  • Clothing: In conjunction with the TV and remote, see what different clothes look like on you and get the perfect fit, too.  The camera is taking videos of you and overlays the clothes on you.  What to change the color or size?  Just use the remote.
  • Jewelry: Watches are interesting.  Will the face be too big on the wrist?  Is it too masculine or feminine?  Use the Fire to see what it looks on you before you buy it.
  • Shoes: Afraid of getting the wrong size or that on you it looks ugly? Print the Amazon Sizing Grid.  Take the picture with the Fire of your feet on the grid.  See how it looks on you; get the right size shoe, including the correct width.  Now that it has this much info, why not now introduce custom show sizes?
  • Home: How will those towels look in your bathroom?  That patio furniture on your patio? That lamp on your end table?
  • You get the idea; use the camera with augmented reality to make the shopping experience more fun and with less risk.

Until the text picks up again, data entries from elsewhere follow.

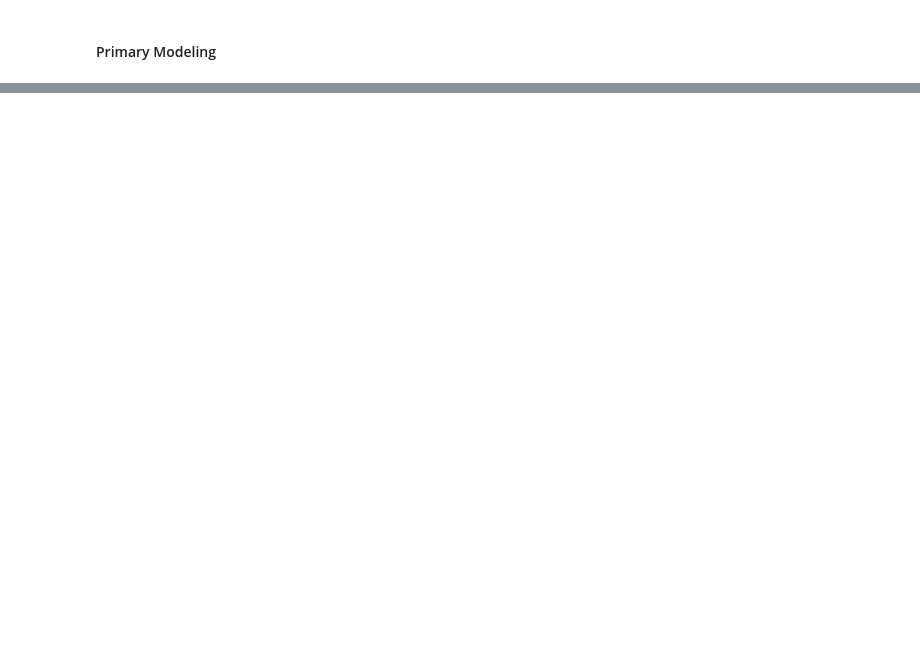
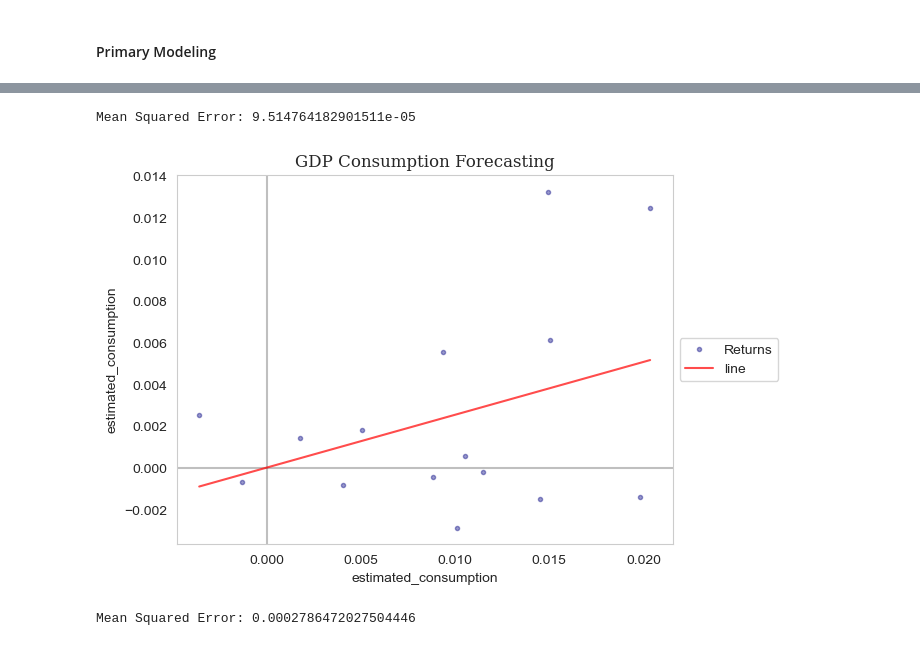
Before and after one commit to Tommylee1013/EconomicCycle, a Jupyter notebook: Notes/Primary Model.ipynb, the cells around one changed output, grey strips where cells are left out. Drawn from its saved outputs; the diff is of its cells as text; code cells hidden in the pictures; blank space fills up the shorter version.

```diff
--- a/Notes/Primary Model.ipynb
+++ b/Notes/Primary Model.ipynb
@@ -67,5 +80,6 @@ feature_matrix = {
     'production' : production,
     'facility_investment' : facility,
     'construction_investment' : construction,
-    'sentiment_index' : sentiment
+    'sentiment_index' : sentiment,
+    'labor' : labor
 }
@@ -115,0 +147,36 @@ gdp
+# %%
+from sklearn.model_selection import train_test_split
+from sklearn.metrics import mean_squared_error
+from sklearn.ensemble import RandomForestRegressor
+
+X = feature_matrix['consumption'].iloc[:,:-1]
+y = feature_matrix['consumption']['estimated_consumption']
+
+X_train, X_test, y_train, y_test = X.loc[:'2022-06'], X.loc['2022-07':], y.loc[:'2022-06'], y.loc['2022-07':]
+
+consumption_model = RandomForestRegressor(n_estimators = 1000,
+                                          random_state = 42,
+                                          criterion = 'squared_error',
+                                          max_depth = 10)
+consumption_model.fit(X_train, y_train)
+y_pred = consumption_model.predict(X_test)
+pred_train = consumption_model.predict(X_train)
+mse = mean_squared_error(y_test, y_pred)
+
+print(f"Mean Squared Error: {mse}")
+# %% [output]
+Mean Squared Error: 9.514764182901511e-05
+# %%
+import seaborn as sns
+import matplotlib.pyplot as plt
+beta, alpha = np.polyfit(x = y_test , y = y_pred ,deg = 1)
+plt.axvline(0, color = 'grey', alpha = 0.5)
+plt.axhline(0, color = 'grey', alpha = 0.5)
+plt.scatter(y = y_pred, x = y_test, label = 'Returns', marker = '.', color = 'navy', alpha = 0.4)
+sns.lineplot(x = y_test, y = alpha + y_test * beta, color = 'red', label = 'line', alpha = 0.7)
+plt.legend(loc = 'center left', bbox_to_anchor = (1, 0.5))
+plt.title('GDP Consumption Forecasting', fontfamily = 'Serif')
+plt.grid(False)
+plt.show()
+# %% [output]
+[figure, added]
@@ -115,0 +193,18 @@ gdp
+# %%
+X = feature_matrix['construction_investment'].iloc[:,:-1]
+y = feature_matrix['construction_investment']['estimated_construction']
+
+X_train, X_test, y_train, y_test = X.loc[:'2022-06'], X.loc['2022-07':], y.loc[:'2022-06'], y.loc['2022-07':]
+
+construction_model = RandomForestRegressor(n_estimators = 1000,
+                                          random_state = 42,
+                                          criterion = 'squared_error',
+                                          max_depth = 10)
+construction_model.fit(X_train, y_train)
+y_pred = construction_model.predict(X_test)
+pred_train = construction_model.predict(X_train)
+mse = mean_squared_error(y_test, y_pred)
+
+print(f"Mean Squared Error: {mse}")
+# %% [output]
+Mean Squared Error: 0.0002786472027504446
```
Also changed, not shown: parts of 48 cells of this notebook, 9 other files.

Camera for Universal Videoconferencing What if your parents use Skype and you use Apple Facetime? One of you needs to change programs or you don’t get to communicate with each other. Amazon, with its data center prowess, could become the “universal adapter” for video services, and make money doing it. Skype, FaceTime, Google Video, Yahoo Messenger, it doesn’t matter. If you use Amazon’s service, you can connect to all of them. A stretch? Maybe, but remember, via Silk they know every site you go to and have a login as well. What’s to stop from the “embracing and extending” if they can further lock in customers? A Note on Living Room Gaming Amazon could relatively easily use the dock above, the included remote to enter living room gaming.  But they have a big issue.  Android 2.X looks horrible on the big screen.  Even Angry Birds.  I have tried racing games, too.  So Amazon would need to further break, or fork, from stock Android to make this happen.  Developers would need to do this, too.  When or if Google opens up Ice Cream Sandwich could be the time this happens.  I cannot imagine Amazon going after living room gaming without ICS, although tempting. Conclusion I have no inside information whatsoever on any future Amazon Kindle Fire.  BUT, it only makes sense for Amazon to introduce a higher-priced, higher-feature tablet to intercept the 10″ competitors.  Also, given Amazon’s business model, these features must drive Amazon.com store revenue, too.  This $299 Fire as I have laid out does all of these things.
Patrick Moorhead

Patrick founded the firm based on his real-world world technology experiences with the understanding of what he wasn’t getting from analysts and consultants. Ten years later, Patrick is ranked #1 among technology industry analysts in terms of “power” (ARInsights)  in “press citations” (Apollo Research). Moorhead is a contributor at Forbes and frequently appears on CNBC. He is a broad-based analyst covering a wide variety of topics including the cloud, enterprise SaaS, collaboration, client computing, and semiconductors. He has 30 years of experience including 15 years of executive experience at high tech companies (NCR, AT&T, Compaq, now HP, and AMD) leading strategy, product management, product marketing, and corporate marketing, including three industry board appointments.